Company: Morrow Communications
Track Record: There is no such thing as a typical day for PR director Kieran Donnelly.
HOW I BECAME A PR DIRECTOR
Give a brief outline of your career to date.
After graduating, I started working for an international PR company in their Dublin office, before returning to head up their smaller Belfast satellite office four years later. I then joined Morrow Communications in 1999 as an account director and became a company director in 2005.
What was your favourite subject at school?
I’m fascinated as to how and why things happen so history was my favourite subject at school. I enjoyed weighing up evidence from different sources to make a case for something or to come to a particular conclusion.
Did you go on to further/higher education, if so what did you study and where?
I studied Communications, Advertising and Marketing (CAM) at the University of Ulster Jordanstown. We were guinea pigs for the new course which was also the first of its kind in Northern Ireland, so it was a very exciting time for all involved.
How did you get into your area of work?
I was always interested in media and current affairs – so I was looking for a career that would match that interest.
When I saw the new CAM degree in the UU prospectus, I was intrigued and went along to the Open Day to find out more. The range of subjects it covered and the balance of communications theory and practice attracted me and gave me a different perspective on the media. That choice set me on course for a career in communications.
Is this what you always wanted to do?
Admittedly, the interest in media and current affairs was strongest, and I thought a career in journalism beckoned.
Up until I read about the new degree course, I wasn’t entirely sure what PR and Communications was and what career choices there were in the industry. Within a few days on the CAM course I was hooked and knew this was the career path for me.
Were there any particular essential qualifications or experience needed?
While my degree was the first formal qualification for the industry in NI at the time, there were clearly a number of other routes into the industry. That equally applies today where the Morrow Communications team is made up of people from a wide range of backgrounds – and with a variety of qualifications.
In my experience, the right aptitudes and attitude is far more important than any particular degree subject in carving out a successful career in communications.
Are there alternative routes into the job?
Absolutely – you only have to look at the range of people in my team. Some have come from the industry degree route like I did, while others have come from journalism, arts, law and even agricultural backgrounds.
There are a range of transferable skills that are important to succeed in the industry.
What are the main personal skills your job requires?
To be good in the communications industry it goes without saying that you need to be a good communicator – in both the written and spoken word.
In a busy consultancy environment you also need to be analytical, think strategically and get under the skin of your clients to understand them and their business. You also need to be creative, persuasive and tenacious. Throw in the requirement to be passionate, hardworking and a good juggler, then you have the makings of a good communications consultant.
What does a typical day entail?
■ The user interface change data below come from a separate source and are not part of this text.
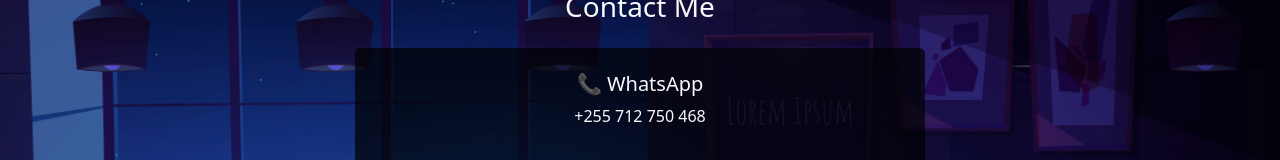
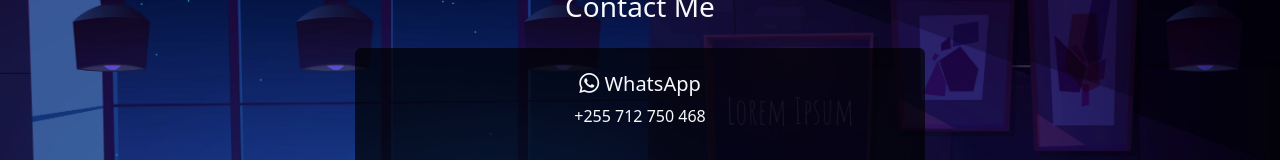
Before and after one commit to manfredbaraka33/elopymaster, a React (Vite) app: page / in a window 1280 px wide. Both pictures are taken after a click on the tab "Contacts". Shown: the part 130-290 px from the top of the page. Built offline with nearby package versions, Linux system fonts and the light colour scheme.

Commit message:
Update Contacts.jsx

```diff
--- a/src/components/Contacts.jsx
+++ b/src/components/Contacts.jsx
@@ -8,7 +8,7 @@ const Contacts = () => {
         <div className="row justify-content-center">
         <div className="col-md-6 mb-4 cont rounded mx-2">
           <div className=" text-light p-4">
-            <h5>📞 WhatsApp</h5>
+            <h5><i class="bi bi-whatsapp"></i> WhatsApp</h5>
             <p>
               <a href="https://wa.me/255712750468" className="text-decoration-none text-light" target="_blank" rel="noopener noreferrer">
                 +255 712 750 468
```
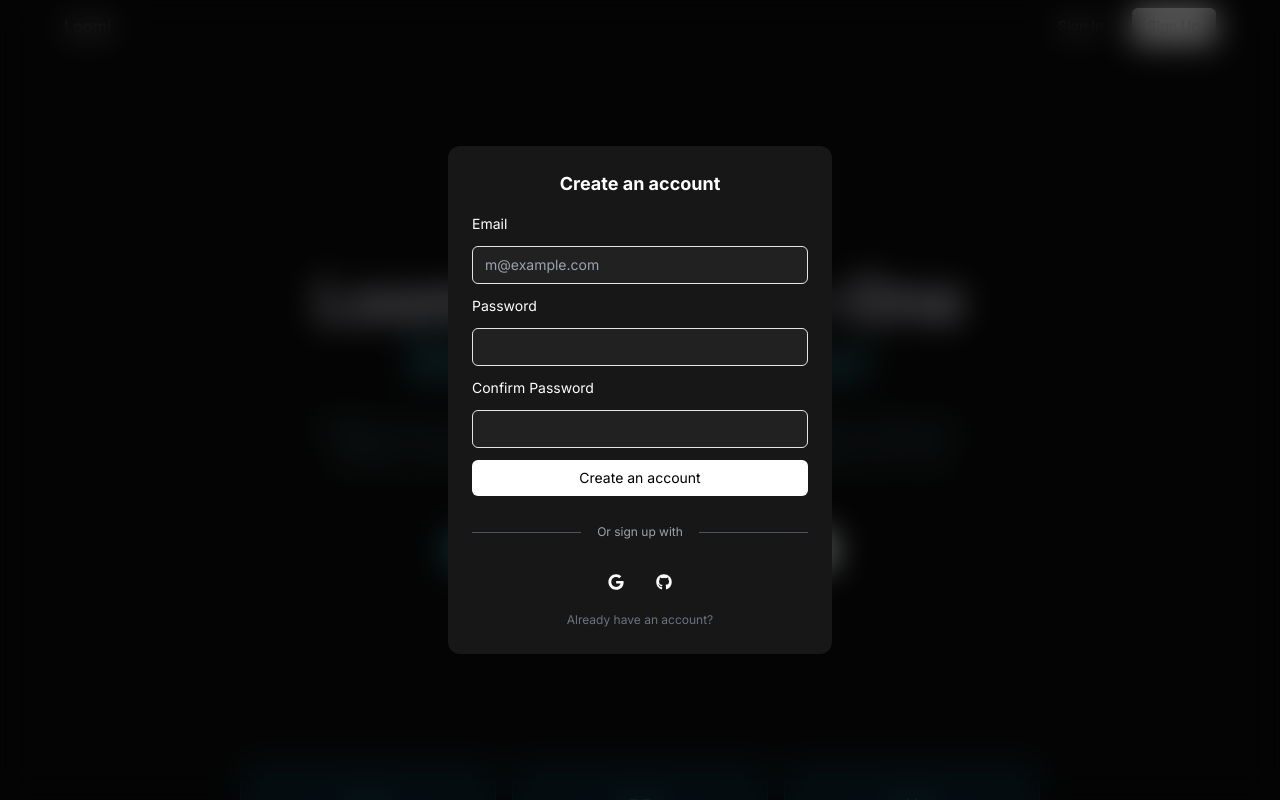
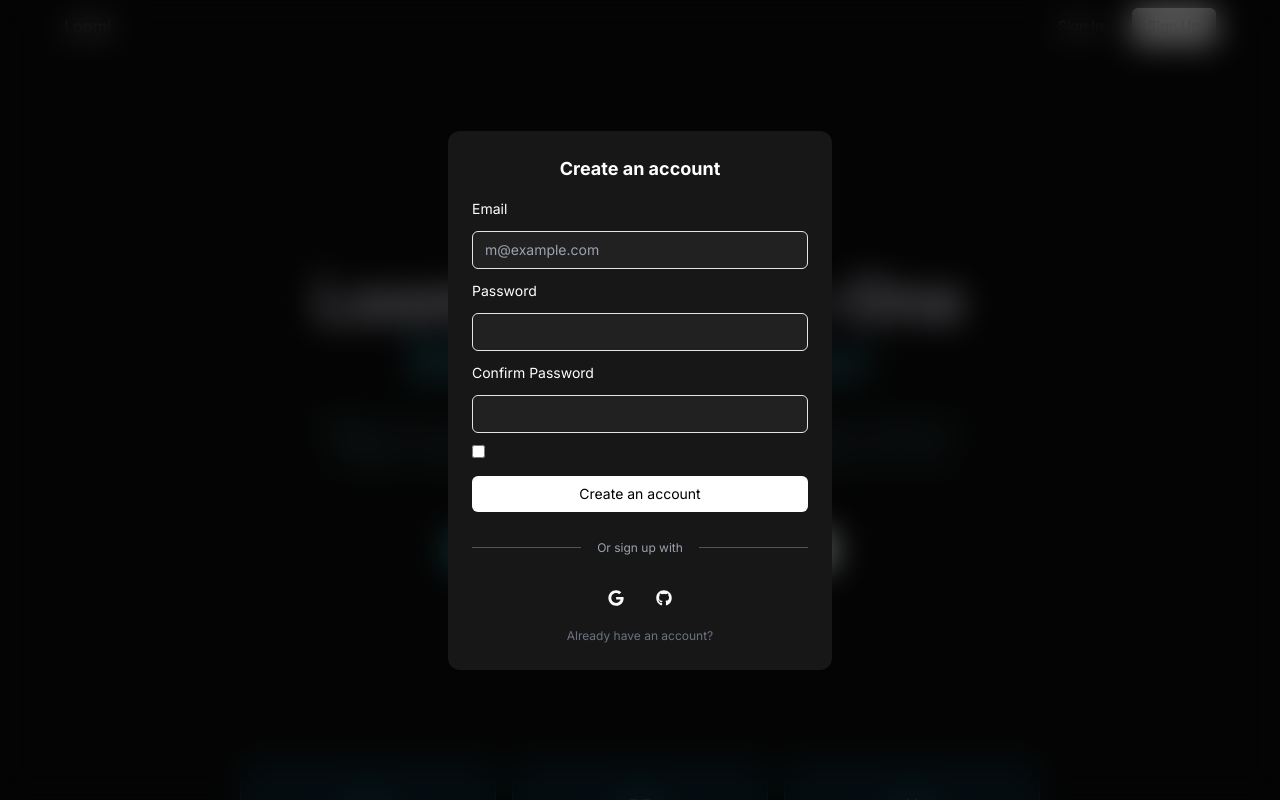
Before and after one commit to Carlthegreatt/Loomi, a Next.js app: page / in a window 1280 px wide. Both pictures are taken after a click on the button "Sign Up". Shown: the top 800 px of the page. Built offline with nearby package versions, Linux system fonts and the light colour scheme.

Commit message:
Auto-commit SignupPopover.tsx: 2025-08-25 23:30:58

```diff
--- a/src/components/sections/SignupPopover.tsx
+++ b/src/components/sections/SignupPopover.tsx
@@ -56,6 +56,8 @@ export default function SignupModal() {
                 className="w-full text-sm bg-[#212121] text-white px-3 py-2 border rounded-md focus:outline-1 "
               />
 
+              <input type="checkbox"></input>
+
               <button
                 type="submit"
                 className="w-full text-sm bg-white text-black py-2 rounded-md hover:bg-neutral-300"
```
One of the main attractions of the job is the very fact that there is nothing close to a typical day! Every day is very different due to varied client base we have that operate in different business sectors and industries. The range of communications activities and tools we use also varies making each day diverse. With the close association PR has with the daily news agenda, your planned day can change very quickly in the space of a single phone call and you will either thrive or drown in that environment.
What are the best and most challenging aspects of the job?
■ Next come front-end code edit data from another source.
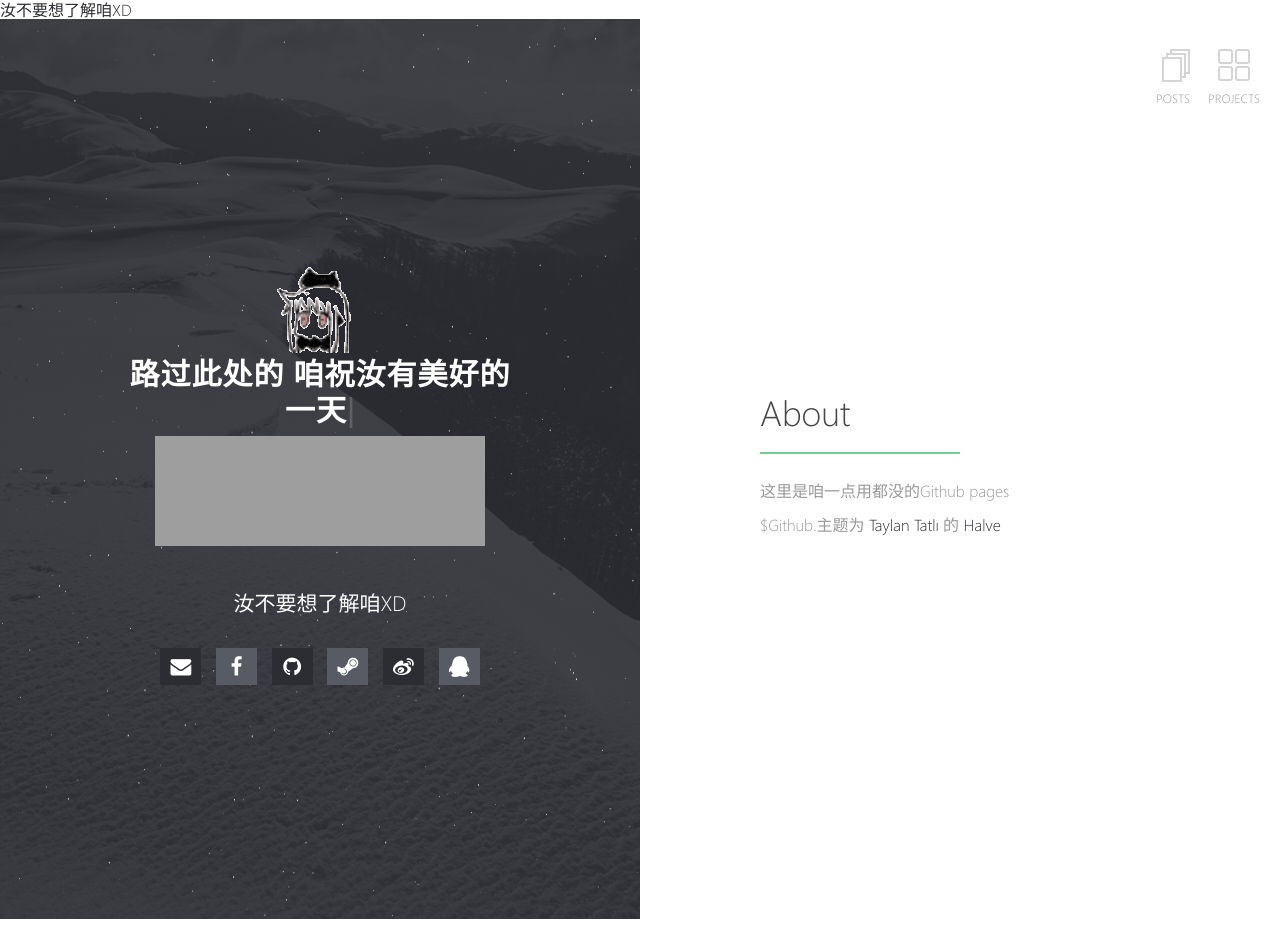
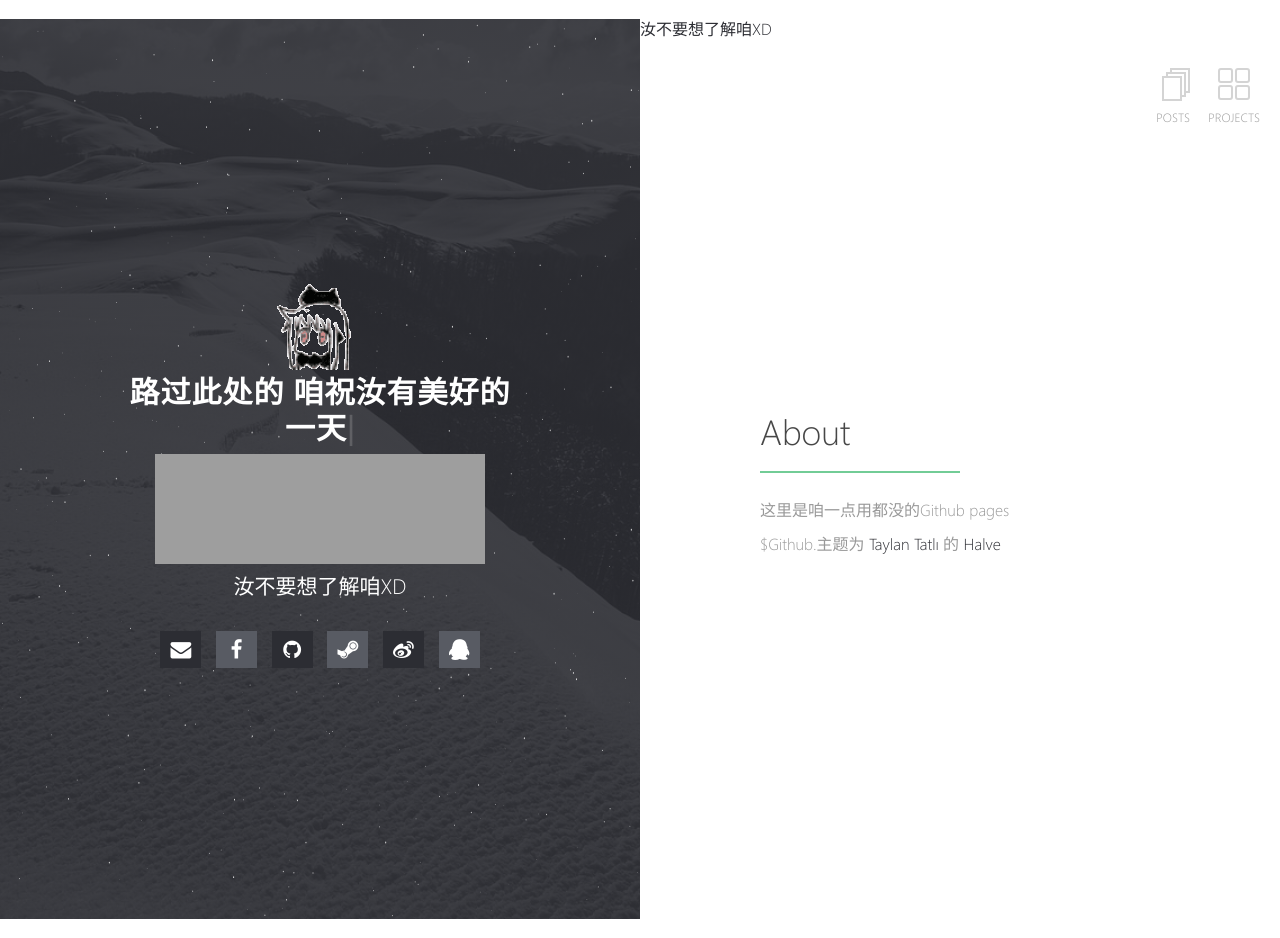
Before and after one commit to TolgaTatli/Halve, a Jekyll site: the page built from index.md, in a window 1280 px wide. Built offline with Jekyll 4.4.1, drawn with Linux system fonts in a browser that asks for light colours; our own code applies the rules of GitHub Pages for plain Markdown files; grey boxes are pictures that could not be loaded.

Commit message:
Update _config.yml

```diff
--- a/_config.yml
+++ b/_config.yml
@@ -1,6 +1,6 @@
 # Site
 title: DreamMingHe
-description: <iframe frameborder="no" border="0" marginwidth="0" marginheight="0" width=330 height=110 src="//music.163.com/outchain/player?type=0&id=454594442&auto=0&height=90"></iframe><p>汝不要想了解咱XD</p>
+description: <iframe frameborder="no" border="0" marginwidth="0" marginheight="0" width=330 height=110 src="//music.163.com/outchain/player?type=0&id=454594442&auto=0&height=90"></iframe><Br/>汝不要想了解咱XD
 url: https://DreamMingHe.github.io
 logo: halve.png                                       # Site logo
 locale: en_US
```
The variety of the role is one of the best aspects of the job for me. The fact that we are increasingly at the top table advising senior decision makers about their communication needs and challenges also gives me satisfaction as it is a sign that good communication is seen to be critically important to an organisation’s success.
The most challenging aspect is the sheer busyness and pressures of the job where you often have to juggle a lot of activity at any one time.
How have you seen your industry change over the years?
I’m a great believer that the fundamentals of good communication have stayed the same, but of course some of the tools and how they are used have changed – most notably the development of digital and online communication challenges in recent years. Like a good tradesman it is important to know how best to use your tools and what each one does or doesn’t do, but you should never lose sight of the big picture and what your actual purpose is.
What advice would you give anyone looking to follow a similar career path?
You must be committed to the role, your employer and your clients. It is a job that is not for the faint hearted and it only works if you commit to it.
If you weren’t doing this what would you like to do?
I’ve often thought a travel writer must be one of the best jobs – being paid to travel the world and share your stories with people. It would also combine perfectly my interests in writing and exploring new things.
What is the one piece of advice you would give to yourself on your first day?
Listen and learn. I believe that listening and learning both from good practice and not so good practice is the only way to build a successful career.
Thankfully it is advice I gave myself and more importantly took. As a follow on from that always ask the ‘why?’ question – in this role you need to be inquisitive and understand the issues fully before you can add value through your advice.
Describe your ideal day off.
Family time is very precious to me and whenever time allows my family and I will most likely be found in the hills, pubs and waves of Donegal, where we have a mobile home near the beautiful Marble Hill beach.
And finally, what’s the key to any successful job search?
Having interviewed quite a lot of people over the years, the best advice would be to have fully researched the company and role you are applying for… and that goes beyond the first few pages of the company website.
You can very easily spot those who are genuinely keen on the role and the company and who have bothered to do their research to prove it.